There are few technical analysis components that can credit a single person, but Elliott’s wave theory has that distinction. The founder of the theory is Ralph Nelson Elliott, who was born in Marysville, Kansas, in 1871 and then moved to San Antonio, (Texas state).
Elliott began his career as an economist in the middle of 1890. After holding executive positions in private companies and a successful consulting business, the United States State Department wanted Elliott to be the candidate for the post of Chief Accountant of Nicaragua (a country that was then under US control).
During his stay in Central America, Elliott contracted a debilitating illness, which forced him to retire early at the age of fifty-eight. Around this time, he decided to devote himself to the study of the American stock market.
When Elliott began his study of markets, it was generally believed that markets were chaotic and random. Elliott, after many studies, was convinced that there was some sort of underlying order in the way they moved and proposed that market prices develop into specific patterns and trends. This was considered a revolutionary idea at the time.
It began its study by studying more than 75 years of historical data from stock markets using annual, monthly, weekly, daily, hourly, and half-hour charts. Remember, this was in the 1930s before there was computing capacity available to help review graphs and keep records. All these analyses were done manually and to carry it out without help was an achievement in itself.
As his research progressed, he began to establish rules that he could apply. The greater his confidence, the more frequently he began to spread his ideas publicly. In March 1935, an ordinary day, he sent a telegram after the closing of the market indicating that the US stock market is coming to an end.
The next day, Thursday, March 14, 1935, the Dow Jones Industrial Average reached its lowest closing price for the whole year. In fact, the market began an increase which lasted nearly two years and doubled the value of the Dow. Elliott, using its own market rules that he himself had developed, had set the bottom of the market within a trading day.

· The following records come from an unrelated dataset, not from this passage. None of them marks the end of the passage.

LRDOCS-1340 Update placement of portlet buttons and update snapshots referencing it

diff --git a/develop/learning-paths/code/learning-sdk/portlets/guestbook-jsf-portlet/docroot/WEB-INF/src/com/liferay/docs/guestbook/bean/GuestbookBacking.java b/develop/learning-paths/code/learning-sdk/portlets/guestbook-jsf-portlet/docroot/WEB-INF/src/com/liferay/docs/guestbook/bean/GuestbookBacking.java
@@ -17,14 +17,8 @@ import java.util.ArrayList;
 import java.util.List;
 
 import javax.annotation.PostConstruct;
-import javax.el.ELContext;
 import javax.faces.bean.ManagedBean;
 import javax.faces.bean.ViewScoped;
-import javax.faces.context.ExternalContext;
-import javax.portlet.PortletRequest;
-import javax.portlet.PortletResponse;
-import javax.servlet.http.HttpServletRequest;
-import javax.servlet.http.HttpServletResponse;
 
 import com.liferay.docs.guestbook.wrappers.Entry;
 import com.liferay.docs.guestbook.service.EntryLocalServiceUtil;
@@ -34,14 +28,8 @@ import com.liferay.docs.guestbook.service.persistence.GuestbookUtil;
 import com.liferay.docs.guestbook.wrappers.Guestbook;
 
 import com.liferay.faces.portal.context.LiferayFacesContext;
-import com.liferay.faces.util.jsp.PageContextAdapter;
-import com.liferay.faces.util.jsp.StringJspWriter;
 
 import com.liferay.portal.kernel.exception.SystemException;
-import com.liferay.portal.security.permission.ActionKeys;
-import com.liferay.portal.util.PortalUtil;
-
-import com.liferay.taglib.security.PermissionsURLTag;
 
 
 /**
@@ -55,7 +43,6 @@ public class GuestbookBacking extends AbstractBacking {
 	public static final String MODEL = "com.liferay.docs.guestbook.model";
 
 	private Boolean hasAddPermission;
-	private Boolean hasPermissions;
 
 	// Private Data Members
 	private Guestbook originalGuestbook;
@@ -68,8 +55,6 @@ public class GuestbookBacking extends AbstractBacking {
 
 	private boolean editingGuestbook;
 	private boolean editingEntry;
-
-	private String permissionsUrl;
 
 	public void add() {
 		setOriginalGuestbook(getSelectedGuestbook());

What makes this most notorious was the moment in history that Elliott made the prediction. In 1935, the United States was in the midst of the Great Depression, and the idea that markets could grow seemed unthinkable.
A few months after predicting the decline in March 1935, Elliott wrote “The Elliott Principle” with Charles J. Collins. Collins himself received Elliott’s telegram on Wednesday afternoon, predicting the decline of the market.

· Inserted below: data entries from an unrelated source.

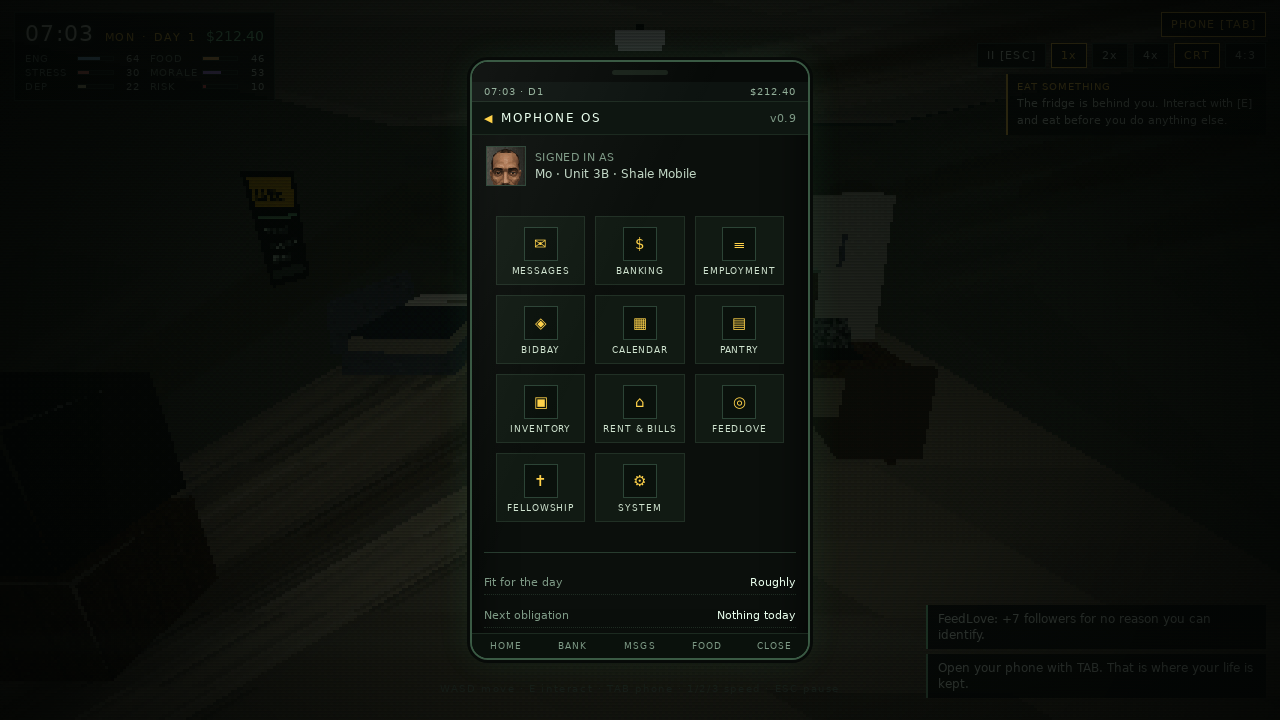
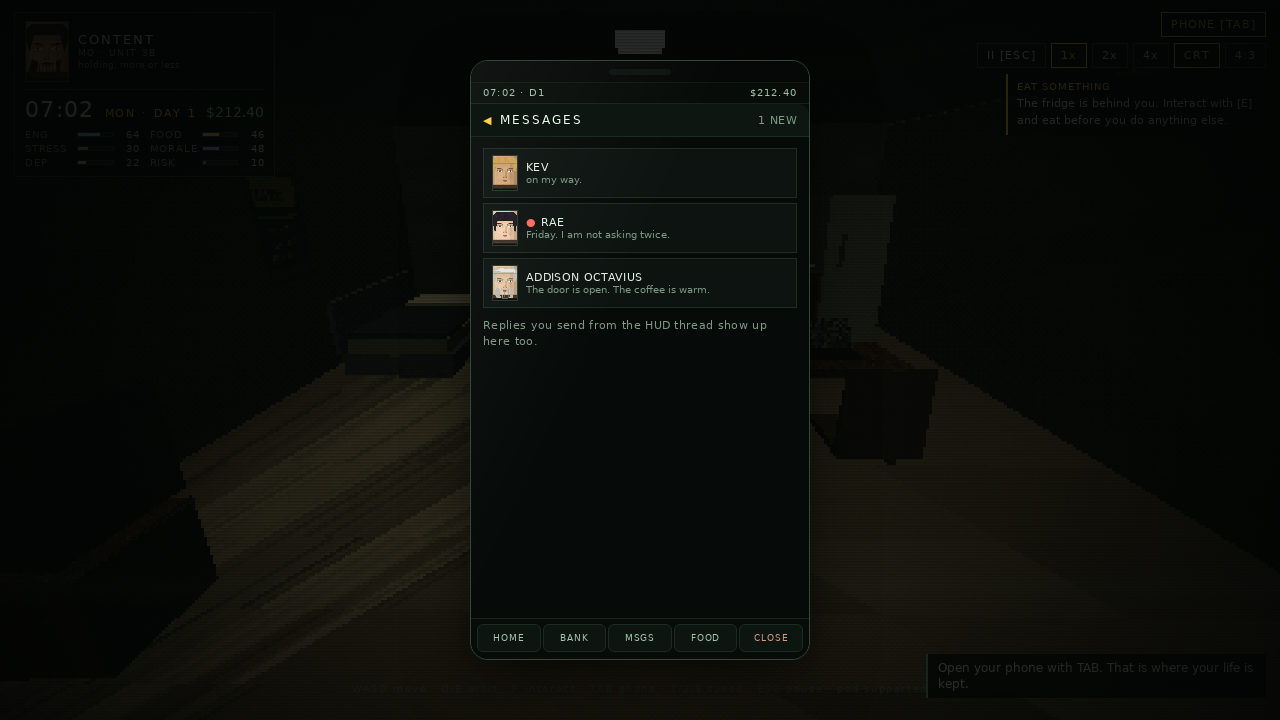
Give the phone a proper chassis and refresh its screenshots
Rounded bezel, status bar and an app dock, so the device reads as a smartphone rather than a
window, and the README shows the new inbox and chat view.

diff --git a/styles/main.css b/styles/main.css
@@ -460,3 +460,34 @@ html, body {
 }
 .chat__chip:hover { border-color: var(--gold-deep); color: #fff; }
 .chatlist { display: flex; align-items: center; gap: 8px; }
+
+/* ---------- phone chassis: bezel, status bar, dock ---------- */
+.phone {
+  border-radius: 18px;
+  border: 1px solid #2f4a3a;
+  box-shadow: inset 0 0 0 3px #0a0f0c, inset 0 0 0 4px #24382c, 0 22px 60px rgba(0,0,0,.6);
+  background: #060a08;
+}
+.phone__notch {
+  height: 22px; background: #050806; border-bottom: 1px solid #101a13;
+  border-radius: 14px 14px 0 0; position: relative;
+}
+.phone__notch i { width: 62px; height: 6px; background: #0d1410; border-radius: 6px; }
+.phone__bar {
+  font-size: 10px; letter-spacing: .12em; color: #9fbfa9;
+  padding: 4px 12px 5px; border-bottom: 1px solid #16241b; background: #070c09;
+}
+.phone__nav {
+  border-top: 1px solid #16241b; background: #070c09;
+  display: grid; grid-template-columns: repeat(5, 1fr); gap: 2px; padding: 5px 6px 7px;
+  border-radius: 0 0 16px 16px;
+}
+.phone__nav button {
+  font-family: var(--mono); font-size: 9px; letter-spacing: .1em; padding: 8px 2px;
+  background: #0d1510; border: 1px solid #1b2c21; color: #a8c4ae; cursor: pointer; border-radius: 6px;
+}
+.phone__nav button:hover { background: #16241b; color: #fff; border-color: var(--gold-deep); }
+.phone__nav button[data-nav="close"] { color: #d99a8a; }
+.phone__body { background: #060a08; }
+.appbtn { border-radius: 10px; }
+.app__header { border-radius: 10px 10px 0 0; }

With the book, Wave Theory Elliott was officially born.
After Elliott’s death in 1948, many renowned financiers continued to make predictions based on Elliott Wave’s studies. In the early 1970s, a novice analyst at Merrill Lynch, Robert Prechter, was impressed with Elliott’s work and introduced it to the public through his own books.
Prechter won the US Trade Championship in 1984 with Elliott Wave, with a yield of 444% in four months on a real-money options trading account. Prechter also successfully predicted America’s long-term bullish market that began in 1982 and the October 1987 crash. The CNBC in 1989 named him “Guru of the Decade”.
Today, Prechter is considered the world’s best known Elliott The Wave Analyst, and the book, called “The Beginning of the Elliott Wave”, is considered today as the modern Bible for understanding this topic.
There’s a lot of criticism of the Elliott Wave and Prechter himself has made the wrong predictions. That said, Elliott’s wave theory is considered an important part of the technical analysis and is part of the curriculum of the authorized market technician designation.